When surfing the Internet, computer users can find themselves easily distracted or utterly lost. Before they know it, what started out as a quick search for a dictionary definition leads to hours spent on Facebook, Buzzfeed, Shopbop and other websites that happen to be on their bookmarks bar. These tempting websites are just a click away from one’s original tasks.
As technology increasingly pervades both the professional and personal lives of Americans, health problems that arise from staring at a computer for prolonged periods of time have seen a correlating upward trend. Forbes states that, in 2005, the Survey of Ophthalmology coined “Computer Vision System” (CVS), a medical term for issues that arise from spending extended amounts of time in front of a computer screen.

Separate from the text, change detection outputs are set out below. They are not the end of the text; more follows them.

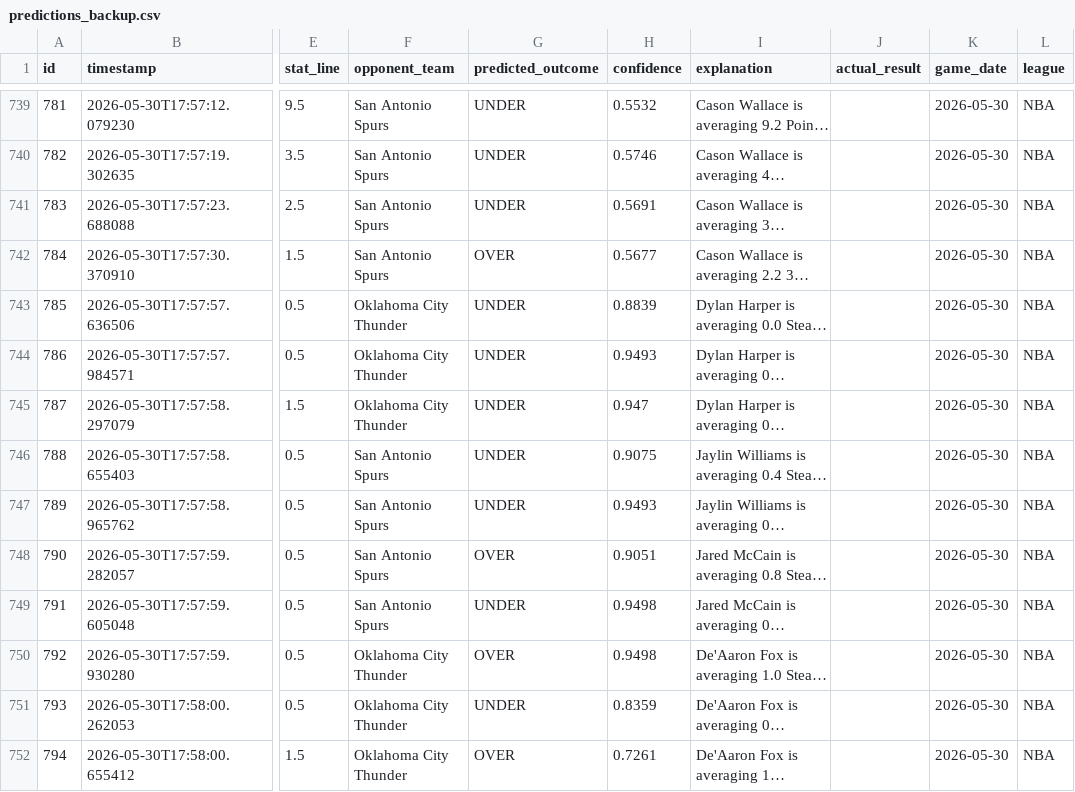
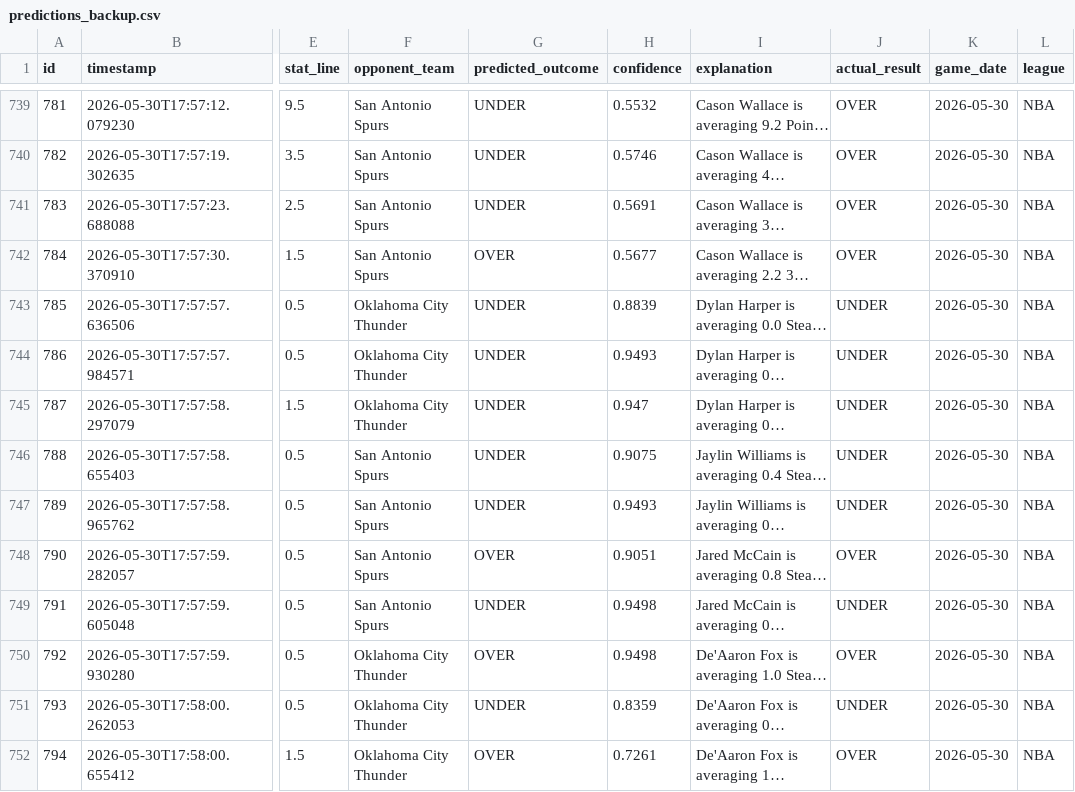
Before and after one commit to rodney-hong/underdog-intern, a CSV file: backend/predictions_backup.csv, drawn as a sheet; only a part is shown, gaps mark what is left out; long unchanged cells end in …; the diff covers the shown part only; the diff names each change by its address in the sheet, - before the commit and + after, or states it on an @@ line.

```diff
--- a/backend/predictions_backup.csv
+++ b/backend/predictions_backup.csv
-J739:J742 (actual_result): (empty)
+J739:J742 (actual_result): OVER
-J743:J747 (actual_result): (empty)
+J743:J747 (actual_result): UNDER
-J748 (actual_result): (empty)
+J748 (actual_result): OVER
-J749 (actual_result): (empty)
+J749 (actual_result): UNDER
-J750 (actual_result): (empty)
+J750 (actual_result): OVER
-J751 (actual_result): (empty)
+J751 (actual_result): UNDER
-J752 (actual_result): (empty)
+J752 (actual_result): OVER
```
Also changed, not shown: 85 edited cells elsewhere in this file, 1 other file.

The survey refers to the condition as “a repetitive strain disorder that appears to be growing rapidly, with some studies estimating that 90% of the 70 million U.S. workers using computers for more than three hours per day experience it in some form.”
According to Forbes, a common complaint of people experiencing CVS is the blurring of one’s mind. Looking at a computer for too long can cause one’s brain to grow less sharp as time progresses. This unfortunate symptom results in consumers losing their sense of practicality, and thus online shoppers often make poor decisions and spend a significantly greater amount of money than they would in an actual store.

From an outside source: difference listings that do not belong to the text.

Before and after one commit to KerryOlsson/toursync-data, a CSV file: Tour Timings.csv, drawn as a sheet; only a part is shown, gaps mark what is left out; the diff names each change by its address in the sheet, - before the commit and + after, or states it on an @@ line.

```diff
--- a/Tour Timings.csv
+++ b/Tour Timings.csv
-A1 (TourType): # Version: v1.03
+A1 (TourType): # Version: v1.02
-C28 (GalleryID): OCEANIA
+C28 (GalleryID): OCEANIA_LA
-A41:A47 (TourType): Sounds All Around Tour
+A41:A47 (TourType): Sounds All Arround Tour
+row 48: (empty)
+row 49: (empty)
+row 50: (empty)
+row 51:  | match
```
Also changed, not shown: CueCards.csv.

However, consumer websites themselves are not blame-free when it comes to the enormous amounts of dough spent online every day. Companies pay for pop-up ads to appear when computer users browse the internet. In fact, web browsers often track the websites that a user visits, so that they can then recommend similar websites. This often causes online shoppers to cave into clicking on these websites and, as a result, make frequent purchases online. They spend more than they would allow themselves to had they walked into a store with the purpose of shopping for a specific item.

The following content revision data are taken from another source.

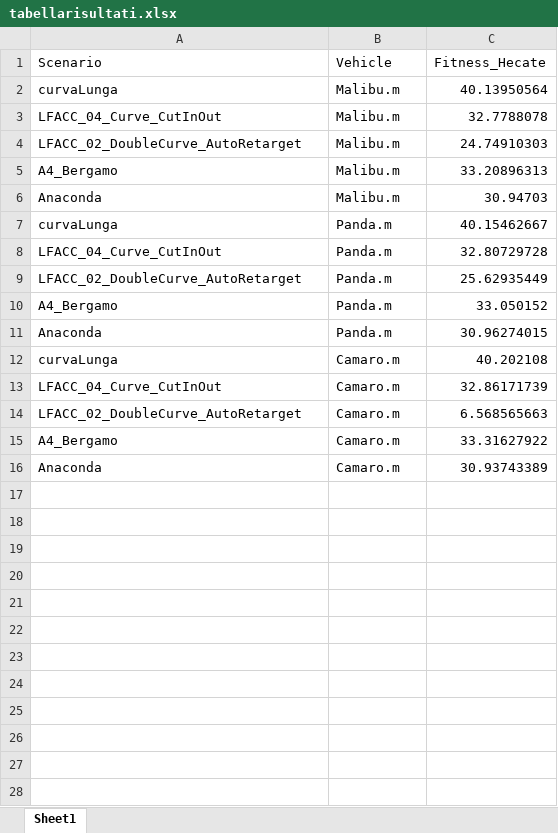
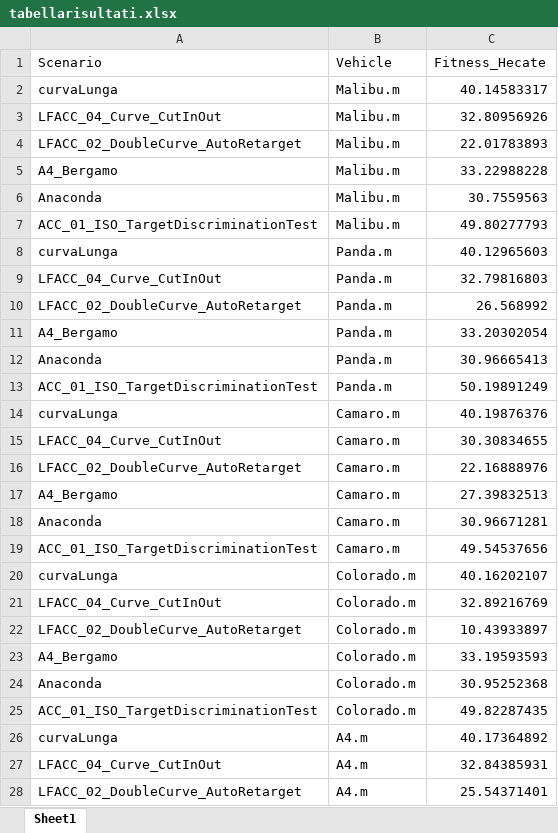
Before and after one commit to foselab/CRISP, an Excel workbook: LaneFollowingControlWithSensorFusionAndLaneDetectionExample/tabellarisultati.xlsx, sheet Sheet1, drawn as a sheet; only a part is shown; values as stored, in another font and other column widths than the file's, no borders; addresses are those after the commit; the diff covers the shown part only; the diff names each change by its address in the sheet, - before the commit and + after, or states it on an @@ line.

Commit message:
aggiunta di un veicolo e uno scenario
modificato inoltre il valore della distanza delle ruote posteriori e anteriori dal centro di gravità. Adesso corrisponde alla metà del passo del veicolo

```diff
--- a/LaneFollowingControlWithSensorFusionAndLaneDetectionExample/tabellarisultati.xlsx (sheet Sheet1)
+++ b/LaneFollowingControlWithSensorFusionAndLaneDetectionExample/tabellarisultati.xlsx (sheet Sheet1)
-C2 (Fitness_Hecate): 40.13950564
+C2 (Fitness_Hecate): 40.14583317
-C3 (Fitness_Hecate): 32.7788078
+C3 (Fitness_Hecate): 32.80956926
-C4 (Fitness_Hecate): 24.74910303
+C4 (Fitness_Hecate): 22.01783893
-C5 (Fitness_Hecate): 33.20896313
+C5 (Fitness_Hecate): 33.22988228
-C6 (Fitness_Hecate): 30.94703
+C6 (Fitness_Hecate): 30.7559563
+row 7: ACC_01_ISO_TargetDiscriminationTest | Malibu.m | 49.80277793
-C8 (Fitness_Hecate): 40.15462667
+C8 (Fitness_Hecate): 40.12965603
-C9 (Fitness_Hecate): 32.80729728
+C9 (Fitness_Hecate): 32.79816803
-C10 (Fitness_Hecate): 25.62935449
+C10 (Fitness_Hecate): 26.568992
-C11 (Fitness_Hecate): 33.050152
+C11 (Fitness_Hecate): 33.20302054
-C12 (Fitness_Hecate): 30.96274015
+C12 (Fitness_Hecate): 30.96665413
+row 13: ACC_01_ISO_TargetDiscriminationTest | Panda.m | 50.19891249
-C14 (Fitness_Hecate): 40.202108
+C14 (Fitness_Hecate): 40.19876376
-C15 (Fitness_Hecate): 32.86171739
+C15 (Fitness_Hecate): 30.30834655
-C16 (Fitness_Hecate): 6.568565663
+C16 (Fitness_Hecate): 22.16888976
-C17 (Fitness_Hecate): 33.31627922
+C17 (Fitness_Hecate): 27.39832513
-C18 (Fitness_Hecate): 30.93743389
+C18 (Fitness_Hecate): 30.96671281
+row 19: ACC_01_ISO_TargetDiscriminationTest | Camaro.m | 49.54537656
+row 20: curvaLunga | Colorado.m | 40.16202107
+row 21: LFACC_04_Curve_CutInOut | Colorado.m | 32.89216769
+row 22: LFACC_02_DoubleCurve_AutoRetarget | Colorado.m | 10.43933897
+row 23: A4_Bergamo | Colorado.m | 33.19593593
+row 24: Anaconda | Colorado.m | 30.95252368
+row 25: ACC_01_ISO_TargetDiscriminationTest | Colorado.m | 49.82287435
+row 26: curvaLunga | A4.m | 40.17364892
+row 27: LFACC_04_Curve_CutInOut | A4.m | 32.84385931
+row 28: LFACC_02_DoubleCurve_AutoRetarget | A4.m | 25.54371401
```
Also changed, not shown: 3 added rows elsewhere in this sheet, 56 other files.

Additionally, online retailers often use tactics such as frequent sales to lure shoppers into making a purchase in a timely fashion. Companies frequently put time limits on these sales, which puts pressure on the consumer to act quickly for fear of “missing out” on a great deal. Therefore, many online shoppers end up spending\ money on items that they do not need, convinced that they are saving money because they are receiving a discount. Some online retailers, such as GILT and Hautelook, reserve deeply discounted items for their customers for very short periods of time, leaving online shoppers just minutes to make a purchase. If consumers don’t act fast, their temporarily reserved items could be snagged by another online shopper. Lastly, many companies send out frequent mass emails to their customers, informing them about new shipments or trends that are being featured. These tempting emails can result in hours of online shopping. Since most companies send out emails to their customers at least once a day, consumers end up browsing shopping websites online for long periods of time daily, encouraging them to make more purchases.